### EXERCISE OBJECTIVE
Could you repeat the whole listing below exactly as it stands?

### RECORDS TO USE

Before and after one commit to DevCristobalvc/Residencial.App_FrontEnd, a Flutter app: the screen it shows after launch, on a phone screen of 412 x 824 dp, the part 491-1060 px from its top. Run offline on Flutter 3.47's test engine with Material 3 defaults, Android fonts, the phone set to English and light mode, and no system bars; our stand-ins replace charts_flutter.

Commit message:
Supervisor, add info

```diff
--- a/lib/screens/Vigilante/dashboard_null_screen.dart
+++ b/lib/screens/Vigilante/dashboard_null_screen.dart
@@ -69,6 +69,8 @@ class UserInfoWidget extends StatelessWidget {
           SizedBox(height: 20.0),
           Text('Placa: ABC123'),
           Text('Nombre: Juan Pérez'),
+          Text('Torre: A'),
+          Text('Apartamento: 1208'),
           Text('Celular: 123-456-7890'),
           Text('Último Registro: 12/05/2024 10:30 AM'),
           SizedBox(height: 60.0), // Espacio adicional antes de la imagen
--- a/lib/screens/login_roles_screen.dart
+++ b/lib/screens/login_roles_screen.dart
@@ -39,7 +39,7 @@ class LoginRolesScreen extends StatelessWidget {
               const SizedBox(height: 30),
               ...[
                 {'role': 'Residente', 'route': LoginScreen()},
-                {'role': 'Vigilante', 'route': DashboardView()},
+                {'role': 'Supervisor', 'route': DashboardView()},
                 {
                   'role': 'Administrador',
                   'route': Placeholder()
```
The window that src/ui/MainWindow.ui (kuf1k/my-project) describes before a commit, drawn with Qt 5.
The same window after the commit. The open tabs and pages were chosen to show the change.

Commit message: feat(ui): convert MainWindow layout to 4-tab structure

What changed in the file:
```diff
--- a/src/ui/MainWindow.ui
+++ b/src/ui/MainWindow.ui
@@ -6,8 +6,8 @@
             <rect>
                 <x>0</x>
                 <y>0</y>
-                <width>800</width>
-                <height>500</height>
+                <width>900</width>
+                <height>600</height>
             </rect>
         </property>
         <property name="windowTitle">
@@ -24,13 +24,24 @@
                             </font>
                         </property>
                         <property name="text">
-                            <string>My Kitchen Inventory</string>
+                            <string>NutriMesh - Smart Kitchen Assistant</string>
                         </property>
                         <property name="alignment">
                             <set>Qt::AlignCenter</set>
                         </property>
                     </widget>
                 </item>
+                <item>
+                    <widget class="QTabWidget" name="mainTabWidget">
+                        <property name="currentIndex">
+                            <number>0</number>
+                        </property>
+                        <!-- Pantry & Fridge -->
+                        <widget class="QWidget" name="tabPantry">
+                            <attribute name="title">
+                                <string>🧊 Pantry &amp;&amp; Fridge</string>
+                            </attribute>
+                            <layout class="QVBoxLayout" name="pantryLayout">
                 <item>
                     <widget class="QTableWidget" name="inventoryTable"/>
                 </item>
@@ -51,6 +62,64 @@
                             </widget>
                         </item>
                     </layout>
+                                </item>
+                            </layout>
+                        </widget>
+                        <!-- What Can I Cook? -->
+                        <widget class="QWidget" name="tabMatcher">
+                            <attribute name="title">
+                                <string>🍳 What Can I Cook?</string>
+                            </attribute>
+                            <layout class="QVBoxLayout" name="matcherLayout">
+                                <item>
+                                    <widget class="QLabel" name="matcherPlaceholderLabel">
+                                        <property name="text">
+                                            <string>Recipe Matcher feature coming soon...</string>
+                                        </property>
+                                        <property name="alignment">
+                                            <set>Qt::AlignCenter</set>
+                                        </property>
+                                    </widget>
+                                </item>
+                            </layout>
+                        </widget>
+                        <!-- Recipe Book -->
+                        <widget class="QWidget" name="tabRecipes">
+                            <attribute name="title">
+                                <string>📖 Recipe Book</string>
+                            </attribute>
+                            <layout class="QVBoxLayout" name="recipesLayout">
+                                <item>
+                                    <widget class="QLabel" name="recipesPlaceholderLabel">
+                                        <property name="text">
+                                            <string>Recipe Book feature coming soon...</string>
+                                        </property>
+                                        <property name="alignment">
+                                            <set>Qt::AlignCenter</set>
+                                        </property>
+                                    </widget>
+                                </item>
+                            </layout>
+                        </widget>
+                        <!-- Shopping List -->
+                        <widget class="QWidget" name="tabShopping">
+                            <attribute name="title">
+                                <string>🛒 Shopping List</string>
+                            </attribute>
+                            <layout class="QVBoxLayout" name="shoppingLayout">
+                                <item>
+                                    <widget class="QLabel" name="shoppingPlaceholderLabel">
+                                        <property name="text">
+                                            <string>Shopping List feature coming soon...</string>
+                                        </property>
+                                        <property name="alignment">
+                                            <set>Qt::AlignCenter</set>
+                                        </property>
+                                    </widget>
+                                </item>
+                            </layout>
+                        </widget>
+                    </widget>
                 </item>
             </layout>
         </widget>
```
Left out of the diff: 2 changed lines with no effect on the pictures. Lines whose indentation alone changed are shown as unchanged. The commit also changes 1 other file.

### ANSWER TO THE PROBLEM
Before and after one commit to DevCristobalvc/Residencial.App_FrontEnd, a Flutter app: the screen it shows after launch, on a phone screen of 412 x 824 dp, the part 491-1060 px from its top. Run offline on Flutter 3.47's test engine with Material 3 defaults, Android fonts, the phone set to English and light mode, and no system bars; our stand-ins replace charts_flutter.

Commit message:
Supervisor, add info

```diff
--- a/lib/screens/Vigilante/dashboard_null_screen.dart
+++ b/lib/screens/Vigilante/dashboard_null_screen.dart
@@ -69,6 +69,8 @@ class UserInfoWidget extends StatelessWidget {
           SizedBox(height: 20.0),
           Text('Placa: ABC123'),
           Text('Nombre: Juan Pérez'),
+          Text('Torre: A'),
+          Text('Apartamento: 1208'),
           Text('Celular: 123-456-7890'),
           Text('Último Registro: 12/05/2024 10:30 AM'),
           SizedBox(height: 60.0), // Espacio adicional antes de la imagen
--- a/lib/screens/login_roles_screen.dart
+++ b/lib/screens/login_roles_screen.dart
@@ -39,7 +39,7 @@ class LoginRolesScreen extends StatelessWidget {
               const SizedBox(height: 30),
               ...[
                 {'role': 'Residente', 'route': LoginScreen()},
-                {'role': 'Vigilante', 'route': DashboardView()},
+                {'role': 'Supervisor', 'route': DashboardView()},
                 {
                   'role': 'Administrador',
                   'route': Placeholder()
```
The window that src/ui/MainWindow.ui (kuf1k/my-project) describes before a commit, drawn with Qt 5.
The same window after the commit. The open tabs and pages were chosen to show the change.

Commit message: feat(ui): convert MainWindow layout to 4-tab structure

What changed in the file:
```diff
--- a/src/ui/MainWindow.ui
+++ b/src/ui/MainWindow.ui
@@ -6,8 +6,8 @@
             <rect>
                 <x>0</x>
                 <y>0</y>
-                <width>800</width>
-                <height>500</height>
+                <width>900</width>
+                <height>600</height>
             </rect>
         </property>
         <property name="windowTitle">
@@ -24,13 +24,24 @@
                             </font>
                         </property>
                         <property name="text">
-                            <string>My Kitchen Inventory</string>
+                            <string>NutriMesh - Smart Kitchen Assistant</string>
                         </property>
                         <property name="alignment">
                             <set>Qt::AlignCenter</set>
                         </property>
                     </widget>
                 </item>
+                <item>
+                    <widget class="QTabWidget" name="mainTabWidget">
+                        <property name="currentIndex">
+                            <number>0</number>
+                        </property>
+                        <!-- Pantry & Fridge -->
+                        <widget class="QWidget" name="tabPantry">
+                            <attribute name="title">
+                                <string>🧊 Pantry &amp;&amp; Fridge</string>
+                            </attribute>
+                            <layout class="QVBoxLayout" name="pantryLayout">
                 <item>
                     <widget class="QTableWidget" name="inventoryTable"/>
                 </item>
@@ -51,6 +62,64 @@
                             </widget>
                         </item>
                     </layout>
+                                </item>
+                            </layout>
+                        </widget>
+                        <!-- What Can I Cook? -->
+                        <widget class="QWidget" name="tabMatcher">
+                            <attribute name="title">
+                                <string>🍳 What Can I Cook?</string>
+                            </attribute>
+                            <layout class="QVBoxLayout" name="matcherLayout">
+                                <item>
+                                    <widget class="QLabel" name="matcherPlaceholderLabel">
+                                        <property name="text">
+                                            <string>Recipe Matcher feature coming soon...</string>
+                                        </property>
+                                        <property name="alignment">
+                                            <set>Qt::AlignCenter</set>
+                                        </property>
+                                    </widget>
+                                </item>
+                            </layout>
+                        </widget>
+                        <!-- Recipe Book -->
+                        <widget class="QWidget" name="tabRecipes">
+                            <attribute name="title">
+                                <string>📖 Recipe Book</string>
+                            </attribute>
+                            <layout class="QVBoxLayout" name="recipesLayout">
+                                <item>
+                                    <widget class="QLabel" name="recipesPlaceholderLabel">
+                                        <property name="text">
+                                            <string>Recipe Book feature coming soon...</string>
+                                        </property>
+                                        <property name="alignment">
+                                            <set>Qt::AlignCenter</set>
+                                        </property>
+                                    </widget>
+                                </item>
+                            </layout>
+                        </widget>
+                        <!-- Shopping List -->
+                        <widget class="QWidget" name="tabShopping">
+                            <attribute name="title">
+                                <string>🛒 Shopping List</string>
+                            </attribute>
+                            <layout class="QVBoxLayout" name="shoppingLayout">
+                                <item>
+                                    <widget class="QLabel" name="shoppingPlaceholderLabel">
+                                        <property name="text">
+                                            <string>Shopping List feature coming soon...</string>
+                                        </property>
+                                        <property name="alignment">
+                                            <set>Qt::AlignCenter</set>
+                                        </property>
+                                    </widget>
+                                </item>
+                            </layout>
+                        </widget>
+                    </widget>
                 </item>
             </layout>
         </widget>
```
Left out of the diff: 2 changed lines with no effect on the pictures. Lines whose indentation alone changed are shown as unchanged. The commit also changes 1 other file.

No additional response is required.